THEY say that “Wensum” means winding, and certainly to the north west of Norwich, the river indulges in a series of textbook meanders. I went in at Ringland, at a shallow spot next to The Swan where everyone was out enjoying a mixture of sunbathing, paddling and swimming. Sometimes you could accuse the villages around Norwich of ignoring their local river, but not here, not on a sunny summer’s afternoon at least. But one of the great things about kayaking is how quickly you leave the crowds behind. One minute you’re slaloming between giggling teenagers, the next you’re around a corner and out of sight, out of sound. With the exception of the stretch through Norwich (which is great, go in at New Mills, more here) this was my first time on the Wensum. The river has recently attracted a lot of attention and a lot of money because it is an “internationally important chalk river”, and perhaps it’s those qualities which make it feel so clean and full of life. Fish were everywhere and so were the luxuriant underwater weeds. In fact sometimes it was difficult to get a clear paddle, such was the thickness of the greenery. From The Swan you are quickly out into open country with arable fields to the left and a more marshy, reedy habitat to the right. A stand of more than a dozen graceful poplars (main picture above) dominates the landscape, looking all the more impressive when reflected in the river. The Costessey to Ringland road meanders with the river and the two draw close just in time for river users to see Beehive Lodge, (below left) a beautiful building once part of the Costessey Hall estate. Rose Bay Willow herb flourishes on the banks, attracting the butterflies, particularly small whites. Blue/black damselflies danced around too, refusing to stay in one place long enough to be photographed. A kingfisher and a comma butterfly also escaped before I could press my shutter. This paddle is probably best done as a trip to Taverham Mill and back – a sluice prevents you from going any further. I did press on but getting back on the water to the east of the mill involved a lot of messy, trespassing portage and the kindness of a householder with a big garden. It wouldn’t be fair to mention the whos and the wheres.

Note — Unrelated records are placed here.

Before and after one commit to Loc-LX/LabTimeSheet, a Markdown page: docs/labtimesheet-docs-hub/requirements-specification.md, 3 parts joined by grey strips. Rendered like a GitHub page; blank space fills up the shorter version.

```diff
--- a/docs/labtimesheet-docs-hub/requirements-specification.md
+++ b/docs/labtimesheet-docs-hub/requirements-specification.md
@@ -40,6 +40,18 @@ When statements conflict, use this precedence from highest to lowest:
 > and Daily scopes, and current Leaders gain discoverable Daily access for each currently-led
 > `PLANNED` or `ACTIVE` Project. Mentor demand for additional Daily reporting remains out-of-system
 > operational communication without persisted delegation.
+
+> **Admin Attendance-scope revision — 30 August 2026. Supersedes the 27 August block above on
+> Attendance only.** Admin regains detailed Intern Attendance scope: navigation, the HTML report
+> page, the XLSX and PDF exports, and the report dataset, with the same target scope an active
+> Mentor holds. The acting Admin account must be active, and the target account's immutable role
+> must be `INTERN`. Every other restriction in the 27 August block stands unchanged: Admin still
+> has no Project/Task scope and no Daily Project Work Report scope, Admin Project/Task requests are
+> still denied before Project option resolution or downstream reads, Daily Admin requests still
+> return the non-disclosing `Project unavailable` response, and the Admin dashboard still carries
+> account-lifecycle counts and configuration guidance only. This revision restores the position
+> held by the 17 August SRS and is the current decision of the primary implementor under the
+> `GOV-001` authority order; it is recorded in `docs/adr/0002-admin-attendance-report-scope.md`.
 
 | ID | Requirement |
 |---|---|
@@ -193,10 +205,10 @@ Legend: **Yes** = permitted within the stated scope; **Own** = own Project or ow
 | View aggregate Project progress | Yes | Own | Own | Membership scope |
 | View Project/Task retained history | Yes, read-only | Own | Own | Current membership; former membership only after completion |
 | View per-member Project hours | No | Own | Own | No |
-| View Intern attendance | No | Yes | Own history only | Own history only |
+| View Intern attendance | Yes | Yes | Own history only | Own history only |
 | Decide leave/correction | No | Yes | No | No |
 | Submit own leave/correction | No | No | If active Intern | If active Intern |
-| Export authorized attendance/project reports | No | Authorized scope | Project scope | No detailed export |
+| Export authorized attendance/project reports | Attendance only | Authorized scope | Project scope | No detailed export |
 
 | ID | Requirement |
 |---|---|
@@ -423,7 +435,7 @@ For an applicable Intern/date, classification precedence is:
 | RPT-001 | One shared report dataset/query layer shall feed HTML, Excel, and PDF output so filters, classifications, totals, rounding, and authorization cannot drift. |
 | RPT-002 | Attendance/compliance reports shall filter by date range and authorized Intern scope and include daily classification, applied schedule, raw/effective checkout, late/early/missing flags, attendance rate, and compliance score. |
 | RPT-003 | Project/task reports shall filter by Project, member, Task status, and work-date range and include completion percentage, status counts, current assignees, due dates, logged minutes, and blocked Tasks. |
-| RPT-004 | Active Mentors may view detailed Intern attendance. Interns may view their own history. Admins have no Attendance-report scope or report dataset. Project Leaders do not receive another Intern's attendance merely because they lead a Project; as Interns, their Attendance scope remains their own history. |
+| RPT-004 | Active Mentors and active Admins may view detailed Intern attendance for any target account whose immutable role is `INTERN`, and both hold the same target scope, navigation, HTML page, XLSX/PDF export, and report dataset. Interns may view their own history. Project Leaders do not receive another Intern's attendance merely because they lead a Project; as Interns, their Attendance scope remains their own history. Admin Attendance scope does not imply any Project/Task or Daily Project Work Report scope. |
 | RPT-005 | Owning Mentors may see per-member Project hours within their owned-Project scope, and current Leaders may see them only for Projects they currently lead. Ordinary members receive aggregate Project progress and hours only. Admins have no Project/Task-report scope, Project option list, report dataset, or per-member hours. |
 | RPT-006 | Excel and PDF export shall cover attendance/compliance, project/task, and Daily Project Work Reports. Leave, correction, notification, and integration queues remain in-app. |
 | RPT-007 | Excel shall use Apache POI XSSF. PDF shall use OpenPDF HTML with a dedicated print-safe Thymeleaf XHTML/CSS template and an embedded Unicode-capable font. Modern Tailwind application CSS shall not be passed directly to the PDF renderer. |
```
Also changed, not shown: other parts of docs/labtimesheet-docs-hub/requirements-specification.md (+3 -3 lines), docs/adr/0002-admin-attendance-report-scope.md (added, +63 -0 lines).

To canoe this next section “legally” you would probably need to get in the water off Mack’s Lane which is another quarter of a mile south east. The landscape opens up as you leave Taverham behind. On the left bank horses are stabled, on the right you follow the flooded gravel workings at Costessey Pits although you don’t see the water from your own low vantage point. Costessey gradually hoves into view on this side. It’s a strange village Costessey. Two of its main streets shadow the river, but the flood risk means that buildings keep a very respectful distance. It’s only as you reach the bottom of another meandering “U” (roughly where Longwater Lane meets Townhouse Road) that even their gardens dare to make it down to the water’s edge. All this – with much messing around with a camera, portage and some conversations along the way – had somehow taken me more than 3 1/2 hours. The old “ride and hide” trick meant I had to hide the canoe near The Bush pub and then ride a previously dropped off mountain bike back to the car at Ringland rather cream crackered. Moral of the story: recce every mill first – even if it does spoil the sense of adventure.